All study participants were 55 or older taking one of the two regimens steadily with at least 90% adherence in the past 30 days. The investigators excluded people with the frailty phenotype, those taking other drugs known to interact with study drugs, and people with clinically significant lab abnormalities. Study participants made a screening visit, a PK visit with 24-hour intensive sampling after they took their drugs at their usual time, and a follow-up visit.

The UNC/SUNY team compared antiretroviral concentrations in these people with those in historical controls who were not necessarily taking exactly the same regimens. However, atazanavir controls were taking tenofovir to account for tenofovir's effect in lowering atazanavir exposure.

The study involved 6 people on efavirenz (with TFV/FTC as Atripla) and 6 on atazanavir/ritonavir (plus TFV/FTC). Age averaged 60.7 in the efavirenz group and 58.7 in the atazanavir group. Three people in each group were Caucasian and 3 African American. Numbers of women and men were 4 and 2 on efavirenz and 2 and 4 on atazanavir. Both groups had taken their current regimen for about 3.5 years. CD4 counts averaged 683 in the efavirenz group and 952 in the atazanavir group. Respective creatinine clearances were 69.4 +/- 25.0 mL/min and 70.9 +/- 7.46 mL/min.

Tenofovir maximum concentration (Cmax) was marginally lower with efavirenz (ratio 0.87) and atazanavir (0.94) in the study group than in historical controls. Compared with historical data, FTC Cmax was slightly higher with efavirenz (1.26) and atazanavir (1.31). Tenofovir 24-hour area under the concentration-time curve (AUC0-24) was lower with efavirenz (0.92) and atazanavir (0.90) than in historical controls, whereas FTC AUC0-24 was higher with efavirenz (1.75) and atazanavir (1.31).

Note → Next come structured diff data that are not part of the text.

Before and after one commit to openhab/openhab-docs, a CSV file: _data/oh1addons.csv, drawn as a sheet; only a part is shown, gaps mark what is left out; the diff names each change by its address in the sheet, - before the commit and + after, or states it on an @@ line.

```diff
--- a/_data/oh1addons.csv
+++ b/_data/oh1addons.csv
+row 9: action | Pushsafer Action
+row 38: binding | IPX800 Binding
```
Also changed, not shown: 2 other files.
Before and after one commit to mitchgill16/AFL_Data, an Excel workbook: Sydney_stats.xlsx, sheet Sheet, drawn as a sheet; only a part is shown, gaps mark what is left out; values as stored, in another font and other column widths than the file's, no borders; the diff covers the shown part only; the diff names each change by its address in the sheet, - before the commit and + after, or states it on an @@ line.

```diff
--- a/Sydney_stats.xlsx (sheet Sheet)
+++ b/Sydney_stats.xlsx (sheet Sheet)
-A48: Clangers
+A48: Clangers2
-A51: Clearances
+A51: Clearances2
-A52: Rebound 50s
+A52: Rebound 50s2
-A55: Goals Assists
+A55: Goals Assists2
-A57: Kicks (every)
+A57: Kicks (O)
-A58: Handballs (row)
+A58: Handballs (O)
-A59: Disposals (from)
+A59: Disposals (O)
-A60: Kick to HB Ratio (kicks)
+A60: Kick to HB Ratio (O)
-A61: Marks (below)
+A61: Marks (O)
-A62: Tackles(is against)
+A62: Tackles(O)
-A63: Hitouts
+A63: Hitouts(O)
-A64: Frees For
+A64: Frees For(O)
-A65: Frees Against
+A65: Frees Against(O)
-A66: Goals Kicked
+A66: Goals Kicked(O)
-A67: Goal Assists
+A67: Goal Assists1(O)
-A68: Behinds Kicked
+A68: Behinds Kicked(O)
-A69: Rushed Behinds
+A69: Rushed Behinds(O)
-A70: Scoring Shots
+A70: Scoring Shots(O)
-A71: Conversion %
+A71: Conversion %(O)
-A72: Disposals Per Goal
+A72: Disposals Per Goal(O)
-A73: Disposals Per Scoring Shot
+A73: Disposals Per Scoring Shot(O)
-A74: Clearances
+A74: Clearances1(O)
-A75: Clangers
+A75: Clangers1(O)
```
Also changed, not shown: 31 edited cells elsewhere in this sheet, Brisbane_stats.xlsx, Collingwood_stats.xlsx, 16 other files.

Efavirenz Cmax was moderately lower in study participants than in historical controls (ratio 0.84), whereas atazanavir Cmax was slightly higher in the study group (1.09). Efavirenz AUC0-24 was virtually equivalent in study participants and historical controls (1.05), while atazanavir AUC0-24 was marginally lower (0.88).

None of these differences between study concentrations and historical controls reached statistical significance, as would be expected with the small sample size.

The efavirenz and atazanavir results surprised the investigators, who expected higher efavirenz concentrations and markedly lower atazanavir exposures.

Creatinine clearance did not explain these PK results because both tenofovir and FTC are renally excreted, and tenofovir concentrations were lower than in historical controls while FTC levels were higher. The investigators concluded that renal filtration and secretion were intact in this study group.

The researchers plan to calculate intracellular tenofovir diphosphate and FTC triphosphate levels and protein-free efavirenz and atazanavir exposure. They also plan a sparse-sampling analysis in frail and nonfrail HIV-positive people of all age. Ultimately they hope to determine whether age-specific dosing recommendations for these antiretrovirals are warranted.


1. Dumond JB, Adams JL, Prince HMA, et al. Pharmacokinetics of two common antiretroviral regimens in older HIV-infected patients: a pilot study. 2nd International Workshop on HIV and Aging. October 27-28, 2011. Baltimore, Maryland. Abstract: O_12.


Pharmacokinetics of Two Common Antiretroviral Regimens in Older HIV-Infected Patients: A Pilot Study

Reported by Jules Levin
2nd International Workshop on HIV and Aging

Julie B. Dumond, Jessica L. Adams, Heather M.A. Prince, Racheal Kendrick, Ruili Wang, Steven Jennings,
Stephanie Malone, Amanda H. Corbett, Kristine B. Patterson, Alan Forrest, Angela D.M. Kashuba
University of North Carolina at Chapel Hill, Chapel Hill, NC